|Jul 2, 1987||AS||Assignment|
Owner name: W.L. GORE & ASSOCIATES, INC., 555 PAPER MILL ROAD,
Free format text: ASSIGNMENT OF ASSIGNORS INTEREST.;ASSIGNOR:HANSELL, GEORGE A. III;REEL/FRAME:004743/0270
Effective date: 19870701
Owner name: W.L. GORE & ASSOCIATES, INC., A CORP. OF DE,DELAWA
Free format text: ASSIGNMENT OF ASSIGNORS INTEREST;ASSIGNOR:HANSELL, GEORGE A. III;REEL/FRAME:004743/0270
Effective date: 19870701
|Apr 29, 1992||REMI||Maintenance fee reminder mailed|
|Jun 1, 1992||SULP||Surcharge for late payment|
|Jun 1, 1992||FPAY||Fee payment|
Year of fee payment: 4
|Mar 26, 1996||FPAY||Fee payment|
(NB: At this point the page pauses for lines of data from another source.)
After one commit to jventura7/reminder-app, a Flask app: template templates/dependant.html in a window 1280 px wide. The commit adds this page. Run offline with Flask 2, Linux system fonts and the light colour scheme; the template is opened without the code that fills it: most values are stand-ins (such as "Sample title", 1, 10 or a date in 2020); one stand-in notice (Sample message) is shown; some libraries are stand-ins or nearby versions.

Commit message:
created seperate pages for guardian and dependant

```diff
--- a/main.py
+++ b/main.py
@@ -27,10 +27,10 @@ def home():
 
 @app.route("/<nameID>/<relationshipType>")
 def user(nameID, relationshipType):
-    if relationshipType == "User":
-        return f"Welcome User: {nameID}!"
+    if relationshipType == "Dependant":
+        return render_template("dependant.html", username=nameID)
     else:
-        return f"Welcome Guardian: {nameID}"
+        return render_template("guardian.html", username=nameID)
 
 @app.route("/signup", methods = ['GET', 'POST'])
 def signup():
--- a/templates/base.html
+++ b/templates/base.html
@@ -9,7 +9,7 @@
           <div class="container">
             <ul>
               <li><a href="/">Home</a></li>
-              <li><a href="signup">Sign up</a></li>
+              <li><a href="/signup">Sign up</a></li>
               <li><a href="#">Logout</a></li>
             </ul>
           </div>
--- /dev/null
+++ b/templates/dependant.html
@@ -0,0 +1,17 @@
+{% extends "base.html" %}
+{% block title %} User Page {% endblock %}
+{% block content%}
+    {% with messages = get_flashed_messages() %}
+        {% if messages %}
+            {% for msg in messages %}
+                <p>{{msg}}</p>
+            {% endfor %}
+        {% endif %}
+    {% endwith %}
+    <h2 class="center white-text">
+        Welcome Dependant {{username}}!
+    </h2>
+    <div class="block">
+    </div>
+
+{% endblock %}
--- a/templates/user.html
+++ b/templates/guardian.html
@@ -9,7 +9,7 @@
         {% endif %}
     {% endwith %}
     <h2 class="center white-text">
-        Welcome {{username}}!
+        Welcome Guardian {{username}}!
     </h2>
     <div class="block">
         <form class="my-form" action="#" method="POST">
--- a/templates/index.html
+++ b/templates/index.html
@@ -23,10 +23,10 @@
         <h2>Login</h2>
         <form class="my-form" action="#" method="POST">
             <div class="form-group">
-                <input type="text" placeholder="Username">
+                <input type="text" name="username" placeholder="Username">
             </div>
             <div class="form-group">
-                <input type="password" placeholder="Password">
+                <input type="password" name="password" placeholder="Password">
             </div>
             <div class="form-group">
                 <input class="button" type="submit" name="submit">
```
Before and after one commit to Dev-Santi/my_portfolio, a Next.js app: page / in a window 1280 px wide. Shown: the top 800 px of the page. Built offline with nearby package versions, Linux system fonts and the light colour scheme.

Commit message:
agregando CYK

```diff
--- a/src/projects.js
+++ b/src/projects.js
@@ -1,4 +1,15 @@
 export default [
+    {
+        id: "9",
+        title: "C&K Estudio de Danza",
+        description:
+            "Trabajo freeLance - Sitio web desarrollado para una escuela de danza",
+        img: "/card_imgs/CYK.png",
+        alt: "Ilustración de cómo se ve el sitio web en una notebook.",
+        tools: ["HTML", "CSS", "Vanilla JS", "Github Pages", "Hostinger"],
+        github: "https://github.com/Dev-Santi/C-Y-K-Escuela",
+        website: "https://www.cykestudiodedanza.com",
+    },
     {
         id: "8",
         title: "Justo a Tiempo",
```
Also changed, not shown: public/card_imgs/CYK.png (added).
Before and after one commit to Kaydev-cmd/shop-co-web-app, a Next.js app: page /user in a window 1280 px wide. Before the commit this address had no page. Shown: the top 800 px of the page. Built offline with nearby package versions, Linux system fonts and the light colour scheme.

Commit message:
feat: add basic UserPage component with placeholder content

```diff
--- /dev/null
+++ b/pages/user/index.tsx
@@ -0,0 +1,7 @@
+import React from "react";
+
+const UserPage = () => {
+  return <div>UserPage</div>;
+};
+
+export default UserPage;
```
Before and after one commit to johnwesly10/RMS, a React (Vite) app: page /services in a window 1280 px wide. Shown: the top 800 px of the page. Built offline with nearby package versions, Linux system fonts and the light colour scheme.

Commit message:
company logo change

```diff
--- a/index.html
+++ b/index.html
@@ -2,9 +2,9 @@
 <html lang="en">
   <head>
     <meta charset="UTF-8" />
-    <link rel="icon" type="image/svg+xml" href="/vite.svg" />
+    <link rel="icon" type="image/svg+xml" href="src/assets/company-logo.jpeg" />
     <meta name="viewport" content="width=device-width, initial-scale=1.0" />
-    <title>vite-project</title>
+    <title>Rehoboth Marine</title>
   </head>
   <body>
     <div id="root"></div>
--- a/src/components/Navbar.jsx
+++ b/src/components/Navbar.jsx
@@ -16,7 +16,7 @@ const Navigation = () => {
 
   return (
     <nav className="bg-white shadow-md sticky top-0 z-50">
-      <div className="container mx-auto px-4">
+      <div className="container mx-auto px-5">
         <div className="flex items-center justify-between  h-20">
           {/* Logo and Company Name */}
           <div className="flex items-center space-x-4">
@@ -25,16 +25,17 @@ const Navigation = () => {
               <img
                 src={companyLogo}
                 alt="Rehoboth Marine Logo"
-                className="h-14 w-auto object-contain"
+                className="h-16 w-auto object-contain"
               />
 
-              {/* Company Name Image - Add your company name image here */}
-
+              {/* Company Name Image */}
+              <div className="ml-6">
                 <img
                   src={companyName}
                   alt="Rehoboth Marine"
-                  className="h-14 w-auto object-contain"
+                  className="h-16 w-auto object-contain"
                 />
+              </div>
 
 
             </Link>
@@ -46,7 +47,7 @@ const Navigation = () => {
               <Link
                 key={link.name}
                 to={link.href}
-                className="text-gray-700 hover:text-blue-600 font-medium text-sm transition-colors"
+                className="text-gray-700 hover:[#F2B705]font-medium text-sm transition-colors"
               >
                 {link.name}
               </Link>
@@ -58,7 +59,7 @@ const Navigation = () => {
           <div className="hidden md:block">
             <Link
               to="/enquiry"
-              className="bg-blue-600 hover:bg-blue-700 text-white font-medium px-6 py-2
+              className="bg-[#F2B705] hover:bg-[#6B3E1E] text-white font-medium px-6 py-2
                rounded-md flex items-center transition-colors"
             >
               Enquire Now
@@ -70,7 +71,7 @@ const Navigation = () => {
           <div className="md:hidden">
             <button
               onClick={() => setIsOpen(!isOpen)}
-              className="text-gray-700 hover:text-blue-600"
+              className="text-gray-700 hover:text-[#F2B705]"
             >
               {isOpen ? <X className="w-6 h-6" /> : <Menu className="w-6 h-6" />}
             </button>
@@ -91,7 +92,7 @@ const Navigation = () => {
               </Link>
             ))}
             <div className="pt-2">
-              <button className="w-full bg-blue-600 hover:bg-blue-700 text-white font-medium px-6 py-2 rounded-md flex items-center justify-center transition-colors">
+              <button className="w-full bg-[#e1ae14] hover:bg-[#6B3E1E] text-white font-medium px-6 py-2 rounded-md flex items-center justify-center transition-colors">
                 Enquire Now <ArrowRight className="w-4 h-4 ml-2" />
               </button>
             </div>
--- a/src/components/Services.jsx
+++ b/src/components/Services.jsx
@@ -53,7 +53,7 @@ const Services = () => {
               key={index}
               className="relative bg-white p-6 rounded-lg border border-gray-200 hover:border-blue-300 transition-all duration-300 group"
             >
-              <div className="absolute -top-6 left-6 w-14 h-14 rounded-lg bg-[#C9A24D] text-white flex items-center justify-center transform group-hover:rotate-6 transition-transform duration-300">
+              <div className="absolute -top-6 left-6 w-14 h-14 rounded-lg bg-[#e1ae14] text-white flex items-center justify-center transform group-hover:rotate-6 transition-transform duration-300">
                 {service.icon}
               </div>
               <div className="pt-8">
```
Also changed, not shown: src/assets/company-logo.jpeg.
Year of fee payment: 8
|Mar 24, 2000||FPAY||Fee payment|
Year of fee payment: 12